Minimalist & Maximalist Organization

Yes, you can be a Minimalist, a Maximalist, or a combination of both and still be organized


According to merriam-webster.com, Minimalism “has the characteristic of extreme spareness and simplicity.” With a Minimalist style, you will automatically appear organized because of the lack of furniture, decorative items, clothing, etc.


However, someone can still be unorganized in a Minimalist home if items look like they are haphazardly placed, and not in its home. I consider myself a minimalist of sorts. I have just the right amount of clothing, furniture, food, etc. that I need and use in my space. If I don’t have the room, the need, the time, or the love for something, I minimize by NOT having it in my life. So yeah, I’m a Minimalist.


For those of you who are considering to be Minimalists, don’t get so caught up with the different definitions, do’s & don’ts, and ‘rules’ of Minimalism just for the sake of it. Start slow, and really decide how and what Minimalism means to you and what your goals are. Create your own definition of Minimalism. You know who you are, how you are and why you are - adjust accordingly.


I LOVE my collection of art and books, but I’m not purchasing any unless I have a plan or space for it. Which leads me into…. Maximalism!

When most people see a Maximalist space, or hear the word maximalism, they don’t necessarily associate it with being organized. Your decor style has nothing to do with being organized. Organization is about a system for items in that specific space, and for the lifestyle of the people in the space.

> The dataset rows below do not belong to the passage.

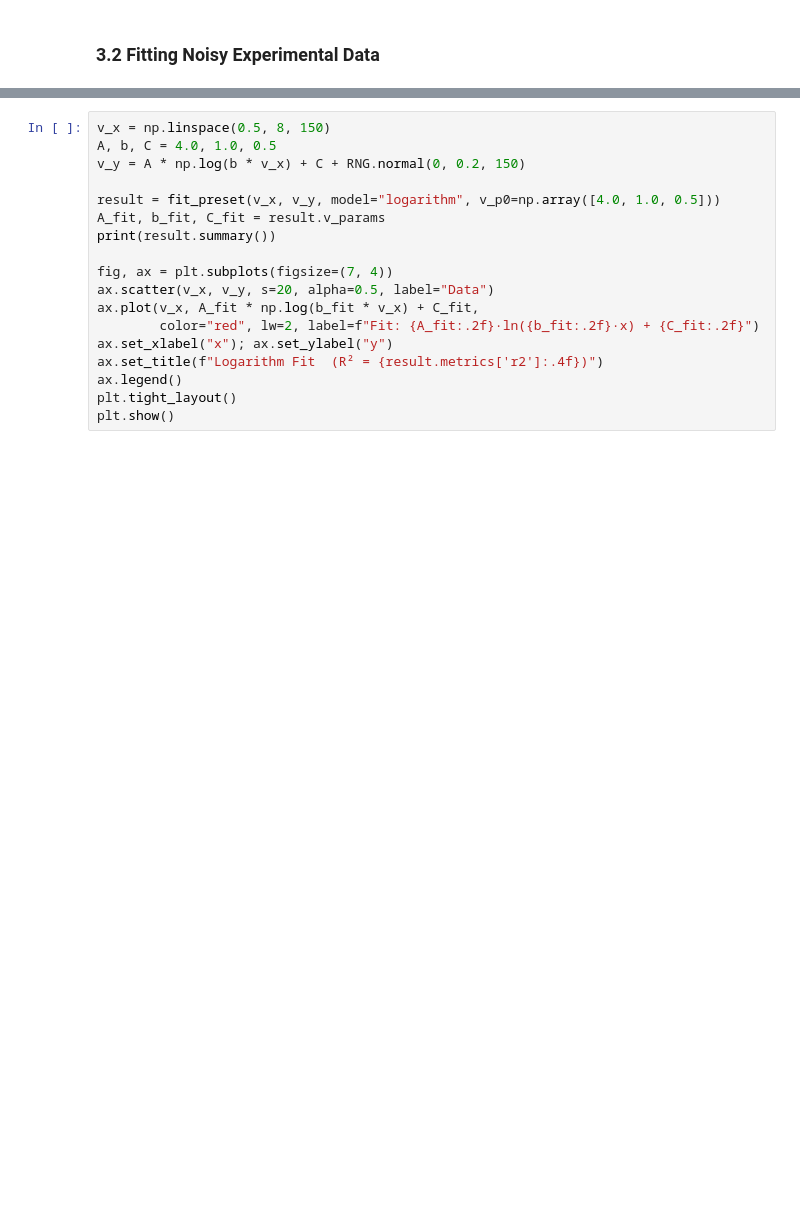
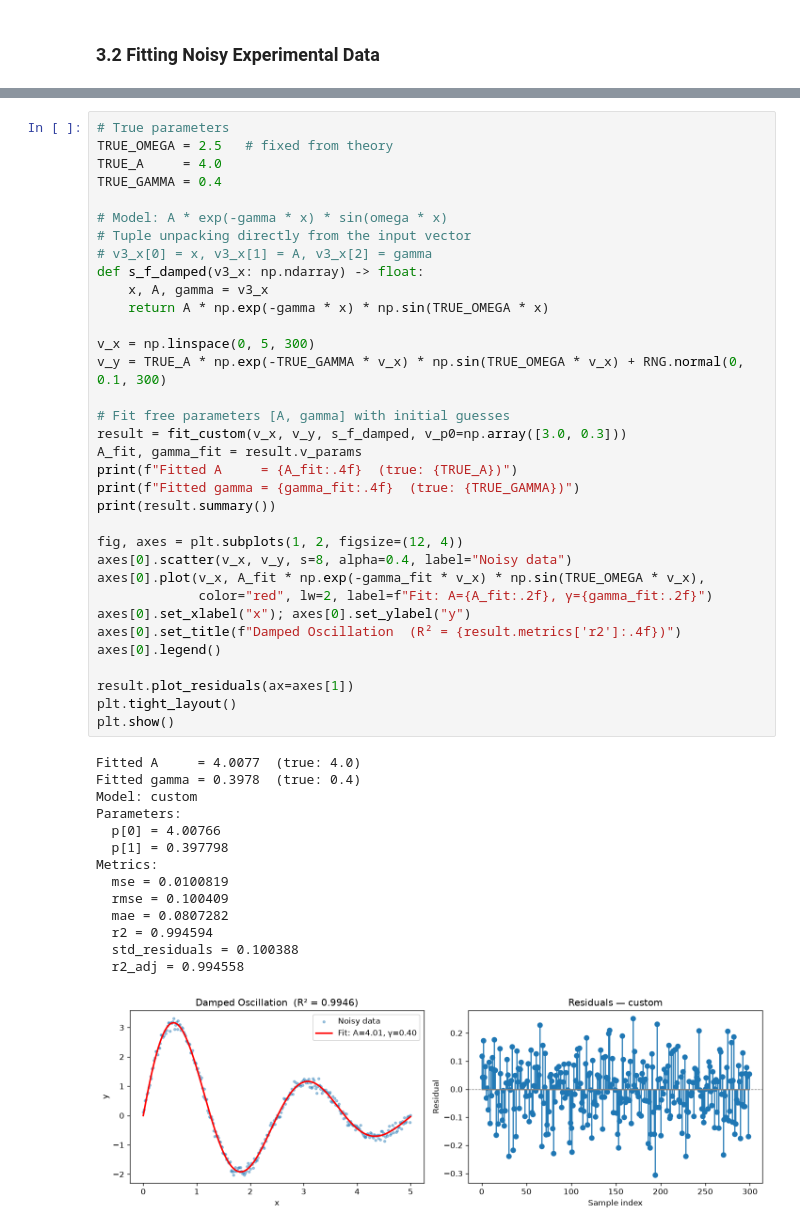
Before and after one commit to Defratino/lab-math-tools, a Jupyter notebook: notebooks/curve_fitting_demo.ipynb, the cells around one changed output, grey strips where cells are left out. Drawn from its saved outputs; the diff is of its cells as text; blank space fills up the shorter version.

```diff
--- a/notebooks/curve_fitting_demo.ipynb
+++ b/notebooks/curve_fitting_demo.ipynb
@@ -271,19 +263,50 @@ plt.show()
 # %%
-v_x = np.linspace(0.5, 8, 150)
-A, b, C = 4.0, 1.0, 0.5
-v_y = A * np.log(b * v_x) + C + RNG.normal(0, 0.2, 150)
+# True parameters
+TRUE_OMEGA = 2.5   # fixed from theory
+TRUE_A     = 4.0
+TRUE_GAMMA = 0.4
 
-result = fit_preset(v_x, v_y, model="logarithm", v_p0=np.array([4.0, 1.0, 0.5]))
-A_fit, b_fit, C_fit = result.v_params
+# Model: A * exp(-gamma * x) * sin(omega * x)
+# Tuple unpacking directly from the input vector
+# v3_x[0] = x, v3_x[1] = A, v3_x[2] = gamma
+def s_f_damped(v3_x: np.ndarray) -> float:
+    x, A, gamma = v3_x
+    return A * np.exp(-gamma * x) * np.sin(TRUE_OMEGA * x)
+
+v_x = np.linspace(0, 5, 300)
+v_y = TRUE_A * np.exp(-TRUE_GAMMA * v_x) * np.sin(TRUE_OMEGA * v_x) + RNG.normal(0, 0.1, 300)
+
+# Fit free parameters [A, gamma] with initial guesses
+result = fit_custom(v_x, v_y, s_f_damped, v_p0=np.array([3.0, 0.3]))
+A_fit, gamma_fit = result.v_params
+print(f"Fitted A     = {A_fit:.4f}  (true: {TRUE_A})")
+print(f"Fitted gamma = {gamma_fit:.4f}  (true: {TRUE_GAMMA})")
 print(result.summary())
 
-fig, ax = plt.subplots(figsize=(7, 4))
-ax.scatter(v_x, v_y, s=20, alpha=0.5, label="Data")
-ax.plot(v_x, A_fit * np.log(b_fit * v_x) + C_fit,
-        color="red", lw=2, label=f"Fit: {A_fit:.2f}·ln({b_fit:.2f}·x) + {C_fit:.2f}")
-ax.set_xlabel("x"); ax.set_ylabel("y")
-ax.set_title(f"Logarithm Fit  (R² = {result.metrics['r2']:.4f})")
-ax.legend()
+fig, axes = plt.subplots(1, 2, figsize=(12, 4))
+axes[0].scatter(v_x, v_y, s=8, alpha=0.4, label="Noisy data")
+axes[0].plot(v_x, A_fit * np.exp(-gamma_fit * v_x) * np.sin(TRUE_OMEGA * v_x),
+             color="red", lw=2, label=f"Fit: A={A_fit:.2f}, γ={gamma_fit:.2f}")
+axes[0].set_xlabel("x"); axes[0].set_ylabel("y")
+axes[0].set_title(f"Damped Oscillation  (R² = {result.metrics['r2']:.4f})")
+axes[0].legend()
+
+result.plot_residuals(ax=axes[1])
 plt.tight_layout()
 plt.show()
+# %% [output]
+Fitted A     = 4.0077  (true: 4.0)
+Fitted gamma = 0.3978  (true: 0.4)
+Model: custom
+Parameters:
+  p[0] = 4.00766
+  p[1] = 0.397798
+Metrics:
+  mse = 0.0100819
+  rmse = 0.100409
+  mae = 0.0807282
+  r2 = 0.994594
+  std_residuals = 0.100388
+  r2_adj = 0.994558
+[figure, added]
 # %% [markdown]
```
Also changed, not shown: parts of 36 cells of this notebook, 3 other files.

So let’s get into the Maximalist decor style. According to an online article on My Domain, a maximalist decor style is all about a “more-is-more approach” and “mixing styles with color patterns and textures”. In my opinion, the most important and endearing quality of a Maximalist is being able to see and feel who lives in the space through colors, textures, patterns, lamps, rugs, framed photos and art, sofas and everything else the person chooses to own and display.

Robert Michael, from RM Designs 646 states, "The key to my style is lots of things, but heavily curated... edited with very specific placement. Nothing is random."

Tips for Minimalist organization:

  1. Consider a capsule wardrobe. The less clothing you have to hang, fold, put away, and launder, the less money you will spend on a wardrobe, and the less time you need to maintain its organization.

  2. Make sure you need it. Only purchase what you need whether it is clothing or food - don't be wasteful.

  3. Have quality and eco friendly double-duty items. Think stone, wood, metals, natural fabrics, and eco friendly materials. Good quality furniture and large household that can be used in multiple ways, or perform multiple jobs, will minimize the amount of items needed.

Tips for Maximalist organization:

  1. Review your wardrobe to check if it still fits, is in good condition, and you still love it.

  2. More IS more. Use decorative items for storage. Take similar items and make them a collection. Repurpose pieces for a different use.

  3. Refresh and recycle. Take the time to review all your decorative items, fabrics, books, photos and art. Does it need fixing, a new frame, a new home? Do you still want/need it?


Maximalist photos with permission, and care of, RM Designs 646. Follow him @rmdesigns646


Share this post by forwarding this email to your friends and family today!


Organized by Catherine O organizes all areas of your home, maximizes your space, and problem-solves time management and productivity challenges. We are based in New York City and serve the NYC-Metro area.


Subscribe to my blog here for organizing tips.


And don’t forget to follow me on Instagram @OrgByCatO